Sen. Antonio Trillanes, one of the president's most outspoken critics, has accused Duterte and his family of amassing huge amounts of ill-gotten wealth. Trillanes has filed a complaint against Duterte for crimes against humanity before the International Criminal Court at The Hague over the latter's war against drugs.
Duterte announced in a pro-establishment newspaper that Trillanes' amnesty was invalid after he failed to admit guilt, a key requisite for presidential reprieves. He ordered the justice department and the military courts to revive the charges against Trillanes for his participation in failed coup attempts.

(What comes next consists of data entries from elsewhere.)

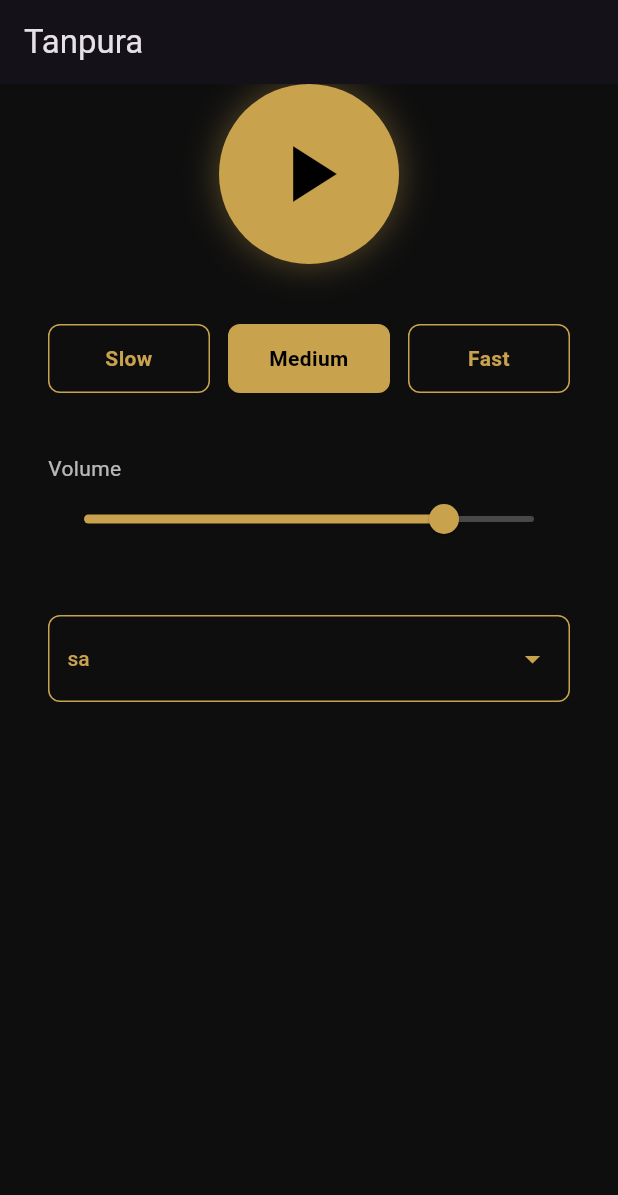
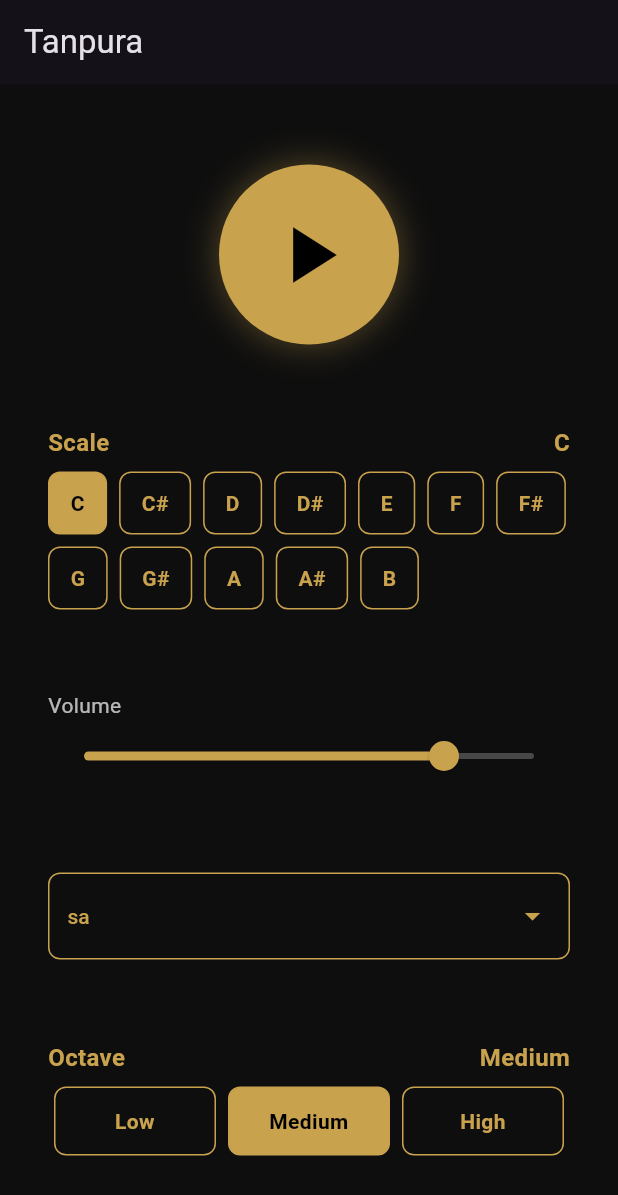
Before and after one commit to androidshashi/tanpurax, a Flutter app: the screen it shows after launch, on a phone screen of 412 x 824 dp. Shown: the top 1195 px of the screen. Run offline on Flutter 3.47's test engine with Material 3 defaults, Android fonts, the phone set to English and light mode, and no system bars; our stand-ins replace plugin_platform_interface.

Commit message:
feature: Add scale and octave selection to the audio engine

```diff
--- a/apps/tanpura/lib/ui/home_screen.dart
+++ b/apps/tanpura/lib/ui/home_screen.dart
@@ -1,8 +1,10 @@
 import 'package:flutter/material.dart';
 import 'package:tanpura/widgets/first_string_dropdown.dart';
+import 'package:tanpura/widgets/octave_selector.dart';
 import 'package:tanpura/widgets/play_button.dart';
 import 'package:tanpura/widgets/tempo_selector.dart';
 import 'package:tanpura/widgets/volume_slider.dart';
+import 'package:tanpura/widgets/scale_selector.dart';
 
 class HomeScreen extends StatefulWidget {
   const HomeScreen({super.key});
@@ -19,12 +21,14 @@ class _HomeScreenState extends State<HomeScreen> {
       body: Padding(
         padding: const EdgeInsets.symmetric(horizontal: 32),
         child: Column(
-          spacing: 40,
+          mainAxisAlignment: MainAxisAlignment.spaceEvenly,
           children: [
             PlayButton(),
-            TempoSelector(),
+            ScaleSelector(),
+            // TempoSelector(),
             VolumeSlider(),
             FirstStringDropdown(),
+            OctaveSelector(),
           ],
         ),
       ),
--- /dev/null
+++ b/apps/tanpura/lib/widgets/octave_selector.dart
@@ -0,0 +1,91 @@
+import 'package:flutter/material.dart';
+import 'package:tanpura_engine/tanpura_engine.dart';
+
+class OctaveSelector extends StatefulWidget {
+  const OctaveSelector({super.key});
+
+  @override
+  State<OctaveSelector> createState() => _OctaveSelectorState();
+}
+
+class _OctaveSelectorState extends State<OctaveSelector> {
+  // Octave levels: Low (-1), Medium (0), High (1)
+  static const List<String> _octaveLabels = <String>['Low', 'Medium', 'High'];
+  static const List<int> _octaveValues = <int>[-1, 0, 1];
+
+  int _selectedValue = 0; // Default to Medium (0)
+
+  @override
+  void initState() {
+    super.initState();
+    TanpuraEngine.setScale(_selectedValue);
+  }
+
+  @override
+  Widget build(BuildContext context) {
+    return Column(
+      crossAxisAlignment: CrossAxisAlignment.start,
+      children: [
+        Row(
+          mainAxisAlignment: MainAxisAlignment.spaceBetween,
+          children: [
+            const Text(
+              'Octave',
+              style: TextStyle(
+                color: Color(0xFFC9A24D),
+                fontWeight: FontWeight.w600,
+                fontSize: 16,
+              ),
+            ),
+            Text(
+              _octaveLabels[_octaveValues.indexOf(_selectedValue)],
+              style: const TextStyle(
+                color: Color(0xFFC9A24D),
+                fontWeight: FontWeight.w600,
+                fontSize: 16,
+              ),
+            ),
+          ],
+        ),
+        const SizedBox(height: 8),
+        Row(
+          children: List.generate(_octaveLabels.length, (int i) {
+            final String label = _octaveLabels[i];
+            final int value = _octaveValues[i];
+            final bool active = _selectedValue == value;
+            return Expanded(
+              child: GestureDetector(
+                onTap: () {
+                  setState(() {
+                    _selectedValue = value;
+                  });
+                  // Pass octave value to engine
+                  TanpuraEngine.setScale(value);
+                },
+                child: Container(
+                  padding: const EdgeInsets.symmetric(vertical: 12),
+                  margin: const EdgeInsets.symmetric(horizontal: 4),
+                  decoration: BoxDecoration(
+                    color:
+                        active ? const Color(0xFFC9A24D) : Colors.transparent,
+                    borderRadius: BorderRadius.circular(8),
+                    border: Border.all(color: const Color(0xFFC9A24D)),
+                  ),
+                  child: Text(
+                    label,
+                    textAlign: TextAlign.center,
+                    style: TextStyle(
+                      color: active ? Colors.black : const Color(0xFFC9A24D),
+                      fontWeight: FontWeight.w600,
+                      fontSize: 14,
+                    ),
+                  ),
+                ),
+              ),
+            );
+          }),
+        ),
+      ],
+    );
+  }
+}
--- /dev/null
+++ b/apps/tanpura/lib/widgets/scale_selector.dart
@@ -0,0 +1,99 @@
+import 'package:flutter/material.dart';
+import 'package:tanpura_engine/tanpura_engine.dart';
+
+class ScaleSelector extends StatefulWidget {
+  const ScaleSelector({super.key});
+
+  @override
+  State<ScaleSelector> createState() => _ScaleSelectorState();
+}
+
+class _ScaleSelectorState extends State<ScaleSelector> {
+  // Chromatic scale names from C to B
+  static const List<String> _scales = <String>[
+    'C',
+    'C#',
+    'D',
+    'D#',
+    'E',
+    'F',
+    'F#',
+    'G',
+    'G#',
+    'A',
+    'A#',
+    'B',
+  ];
+
+  int _selectedIndex = 0; // Default to C
+
+  @override
+  void initState() {
+    super.initState();
+    TanpuraEngine.setScale(_selectedIndex);
+  }
+
+  @override
+  Widget build(BuildContext context) {
+    return Column(
+      crossAxisAlignment: CrossAxisAlignment.start,
+      children: [
+        Row(
+          mainAxisAlignment: MainAxisAlignment.spaceBetween,
+          children: [
+            const Text(
+              'Scale',
+              style: TextStyle(
+                color: Color(0xFFC9A24D),
+                fontWeight: FontWeight.w600,
+                fontSize: 16,
+              ),
+            ),
+            Text(
+              _scales[_selectedIndex],
+              style: const TextStyle(
+                color: Color(0xFFC9A24D),
+                fontWeight: FontWeight.w600,
+                fontSize: 16,
+              ),
+            ),
+          ],
+        ),
+        const SizedBox(height: 8),
+        Wrap(
+          spacing: 8,
+          runSpacing: 8,
+          children: List.generate(_scales.length, (int i) {
+            final bool active = _selectedIndex == i;
+            return GestureDetector(
+              onTap: () {
+                setState(() {
+                  _selectedIndex = i;
+                });
+                TanpuraEngine.setScale(i);
+              },
+              child: Container(
+                padding: const EdgeInsets.symmetric(
+                  vertical: 10,
+                  horizontal: 14,
+                ),
+                decoration: BoxDecoration(
+                  color: active ? const Color(0xFFC9A24D) : Colors.transparent,
+                  borderRadius: BorderRadius.circular(8),
+                  border: Border.all(color: const Color(0xFFC9A24D)),
+                ),
+                child: Text(
+                  _scales[i],
+                  style: TextStyle(
+                    color: active ? Colors.black : const Color(0xFFC9A24D),
+                    fontWeight: FontWeight.w600,
+                  ),
+                ),
+              ),
+            );
+          }),
+        ),
+      ],
+    );
+  }
+}
--- a/packages/tanpura_engine/lib/tanpura_engine.dart
+++ b/packages/tanpura_engine/lib/tanpura_engine.dart
@@ -71,4 +71,14 @@ class TanpuraEngine {
   static Future<void> setVolume(double volume) {
     return TanpuraEnginePlatform.instance.setVolume(volume);
   }
+
+  /// Sets the scale (C, C#, D, ...).
+  static Future<void> setScale(int scale) {
+    return TanpuraEnginePlatform.instance.setScale(scale);
+  }
+
+  /// Sets the octave shift (-1, 0, +1).
+  static Future<void> setOctave(int octave) {
+    return TanpuraEnginePlatform.instance.setOctave(octave);
+  }
 }
--- a/packages/tanpura_engine/lib/tanpura_engine_method_channel.dart
+++ b/packages/tanpura_engine/lib/tanpura_engine_method_channel.dart
@@ -78,4 +78,14 @@ class MethodChannelTanpuraEngine extends TanpuraEnginePlatform {
   Future<void> setVolume(double volume) async {
     await _channel.invokeMethod('set_volume', {'volume': volume});
   }
-}
+
+  @override
+  Future<void> setScale(int scale) async {
+    await _channel.invokeMethod('set_scale', {'value': scale});
+  }
+
+  @override
+  Future<void> setOctave(int octave) async {
+    await _channel.invokeMethod('set_octave', {'value': octave});
+  }
+  }
--- a/packages/tanpura_engine/lib/tanpura_engine_platform_interface.dart
+++ b/packages/tanpura_engine/lib/tanpura_engine_platform_interface.dart
@@ -91,4 +91,14 @@ abstract class TanpuraEnginePlatform extends PlatformInterface {
   Future<void> setVolume(double volume) {
     throw UnimplementedError('setVolume() has not been implemented.');
   }
+
+  /// Sets the scale (C, C#, D, ...).
+  Future<void> setScale(int scale) {
+    throw UnimplementedError('setScale() has not been implemented.');
+  }
+
+  /// Sets the octave shift (-1, 0, +1).
+  Future<void> setOctave(int octave) {
+    throw UnimplementedError('setOctave() has not been implemented.');
+  }
 }
```
Also changed, not shown: 5 other files.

Trillanes is a former navy lieutenant who led an unsuccessful coup against then-President Gloria Arroyo in 2003. His group mounted another attempt to seize power in 2007, when they walked out of a courtroom and stormed The Peninsula Manila, a luxury hotel in the country's financial district. Arroyo is now a key Duterte ally and the speaker at the House of Representatives.
President Benigno Aquino, in 2010, granted amnesty to Trillanes and other soldiers who participated in the coup attempts. The amnesty ended nearly eight years of detention for Trillanes and allowed him back into the political scene as senator after he won a seat in 2007 while in prison.

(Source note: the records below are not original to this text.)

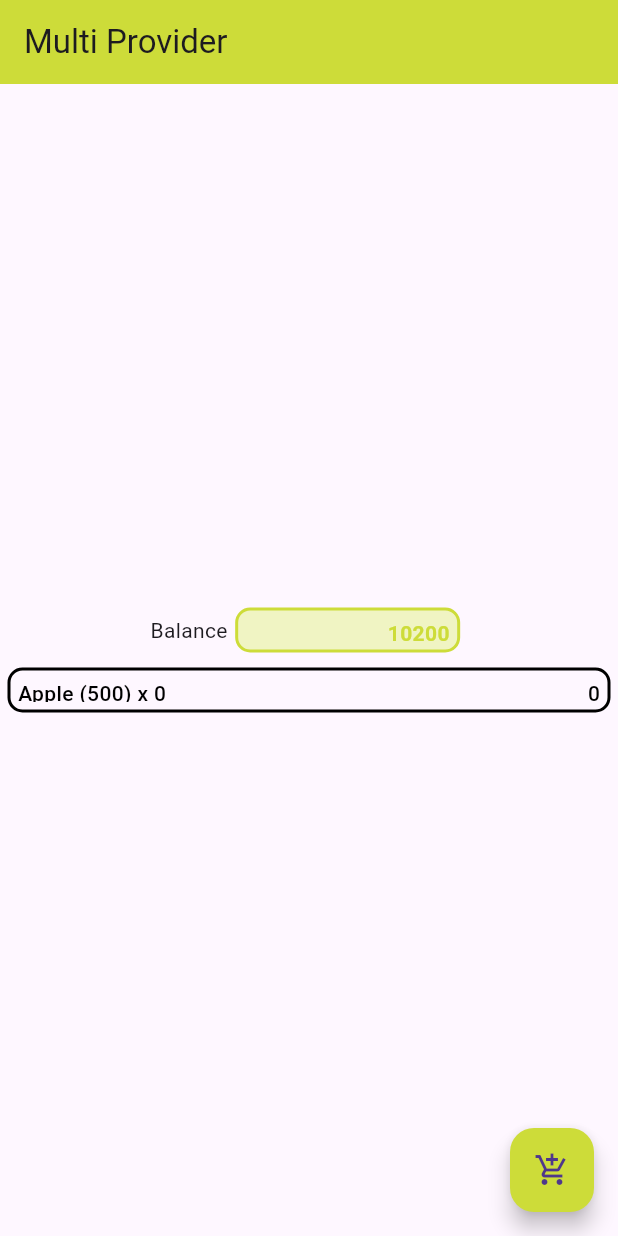
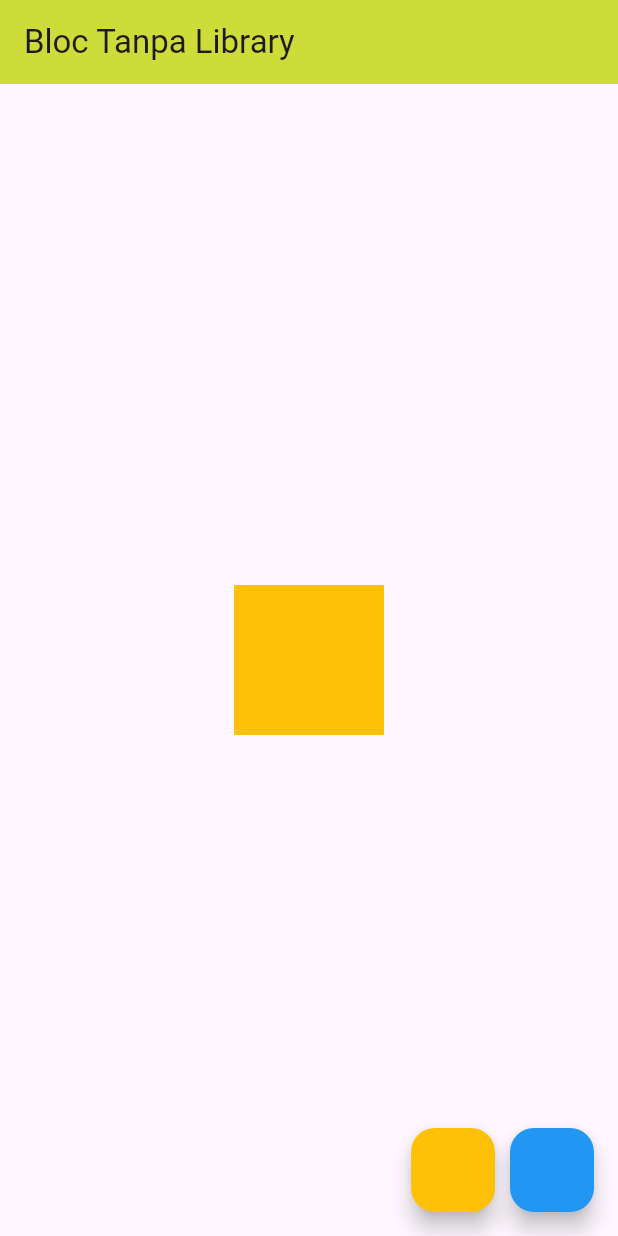
Before and after one commit to yabsiraditya/learn-flutter, a Flutter app: the screen it shows after launch, on a phone screen of 412 x 824 dp. Run offline on Flutter 3.47's test engine with Material 3 defaults, Android fonts, the phone set to English and light mode, and no system bars; our stand-ins replace audioplayers, bloc, flutter_bloc, qr_flutter, shared_preferences; missing offline and left inert: flutter_barcode_scanner; accounts and stored records are empty.

Commit message:
update learn-flutter

```diff
--- /dev/null
+++ b/lib/blocSM.dart
@@ -0,0 +1,54 @@
+import 'package:flutter/material.dart';
+import 'package:flutter_bloc/flutter_bloc.dart';
+import 'package:learn_flutter/colorBloc.dart';
+
+class BlockSM extends StatefulWidget {
+  const BlockSM({super.key});
+
+  @override
+  State<BlockSM> createState() => _BlockSMState();
+}
+
+class _BlockSMState extends State<BlockSM> {
+  @override
+  Widget build(BuildContext context) {
+    return Scaffold(
+      floatingActionButton: Row(
+        mainAxisAlignment: MainAxisAlignment.end,
+        children: <Widget>[
+          FloatingActionButton(
+            backgroundColor: Colors.amber,
+            onPressed: () {
+              context.read<ColorBloc>().add(ColorEvent.to_amber);
+            },
+          ),
+          SizedBox(
+            width: 10,
+          ),
+          FloatingActionButton(
+            backgroundColor: Colors.blue,
+            onPressed: () {
+              context.read<ColorBloc>().add(ColorEvent.to_blue);
+            },
+          ),
+        ],
+      ),
+      appBar: AppBar(
+        title: Text("Bloc Tanpa Library"),
+        backgroundColor: Colors.lime,
+      ),
+      body: Center(
+        child: BlocBuilder<ColorBloc, Color>(
+          builder: (context, color) {
+            return AnimatedContainer(
+              duration: Duration(milliseconds: 500),
+              width: 100,
+              height: 100,
+              color: color,
+            );
+          },
+        ),
+      ),
+    );
+  }
+}
--- /dev/null
+++ b/lib/colorBloc.dart
@@ -0,0 +1,47 @@
+import 'dart:async';
+import 'package:flutter/material.dart';
+import 'package:bloc/bloc.dart';
+
+enum ColorEvent { to_amber, to_blue }
+
+class ColorBloc extends Bloc<ColorEvent, Color> {
+  ColorBloc() : super(Colors.amber) {
+    // Registering event handlers
+
+    on<ColorEvent>((event, emit) {
+      if (event == ColorEvent.to_amber) {
+        emit(Colors.amber); // Emit new color state when toAmber is triggered
+      } else if (event == ColorEvent.to_blue) {
+        emit(Colors.blue); // Emit new color state when toBlue is triggered
+      }
+    });
+  }
+
+  // Color _color = Colors.amber;
+
+  // StreamController<ColorEvent> _evenController = StreamController<ColorEvent>();
+  // StreamSink<ColorEvent> get eventSink => _evenController.sink;
+
+  // StreamController<Color> _stateController = StreamController<Color>();
+  // StreamSink<Color> get _stateSink => _stateController.sink;
+  // Stream<Color> get stateStream => _stateController.stream;
+
+  // void _mapEventToState(ColorEvent colorEvent) {
+  //   if (colorEvent == ColorEvent.to_amber) {
+  //     _color = Colors.amber;
+  //   } else {
+  //     _color = Colors.blue;
+  //   }
+
+  //   _stateSink.add(_color);
+  // }
+
+  // ColorBloc() {
+  //   _evenController.stream.listen(_mapEventToState);
+  // }
+
+  // void dispose() {
+  //   _evenController.close();
+  //   _stateController.close();
+  // }
+}
--- a/lib/main.dart
+++ b/lib/main.dart
@@ -1,5 +1,7 @@
 import 'package:flutter/material.dart';
-import 'package:learn_flutter/multiProvider.dart';
+import 'package:flutter_bloc/flutter_bloc.dart';
+import 'package:learn_flutter/blocSM.dart';
+import 'package:learn_flutter/colorBloc.dart';
 
 void main() => runApp(MyApp());
 
@@ -8,7 +10,10 @@ class MyApp extends StatelessWidget {
   Widget build(BuildContext context) {
     return MaterialApp(
       debugShowCheckedModeBanner: false,
-      home: MultiProviderMain(),
+      home: BlocProvider<ColorBloc>(
+        create: (BuildContext context) => ColorBloc(),
+        child: BlockSM(),
+      ),
     );
   }
 }
--- a/pubspec.yaml
+++ b/pubspec.yaml
@@ -42,6 +42,7 @@ dependencies:
   http: ^1.2.2
   shared_preferences: ^2.3.2
   provider: ^6.1.2
+  flutter_bloc: ^8.1.6
 
 
 dev_dependencies:
```
Also changed, not shown: pubspec.lock.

Trillanes said Duterte's order was a clear case of political persecution.
"Mr. Duterte is a dictator. He doesn't respect institutions," Trillanes said.
If arrested, Trillanes would become the second opposition senator to be sent to jail under Duterte. In February 2017, Sen. Leila de Lima was arrested on drug conspiracy charges. De Lima, in 2016, opened a senate investigation into Duterte for ordering extrajudicial killings when he was mayor of Davao, a city in the southern Philippines.
Since taking office mid-2016, Duterte has ousted a number of critics from key positions. In May, a former chief justice who was critical of the president's war on drugs was removed by her colleagues at the Supreme Court. In late July, a senior anti-graft official was dismissed for disclosing a probe into Duterte's personal wealth.
The president's spokesperson Harry Roque said Duterte's announcement will revive all cases against Trillanes. "The past finally caught up with Sen. Trillanes. He is responsible for his current state," Roque said.
The order comes as Duterte's popularity has fallen to its lowest level since he assumed office, in large part due to stubbornly high inflation. At the end of the first half of this year, Duterte's net satisfaction score had fallen to a "good" +45 from a "very good" +64 in June 2016.
Renato de Castro, a political science professor at De La Salle University, said Duterte has had enough of Trillanes.
"He's tired of the attacks and tirades of Sen. Trillanes. It's just to keep him quiet," De Castro said.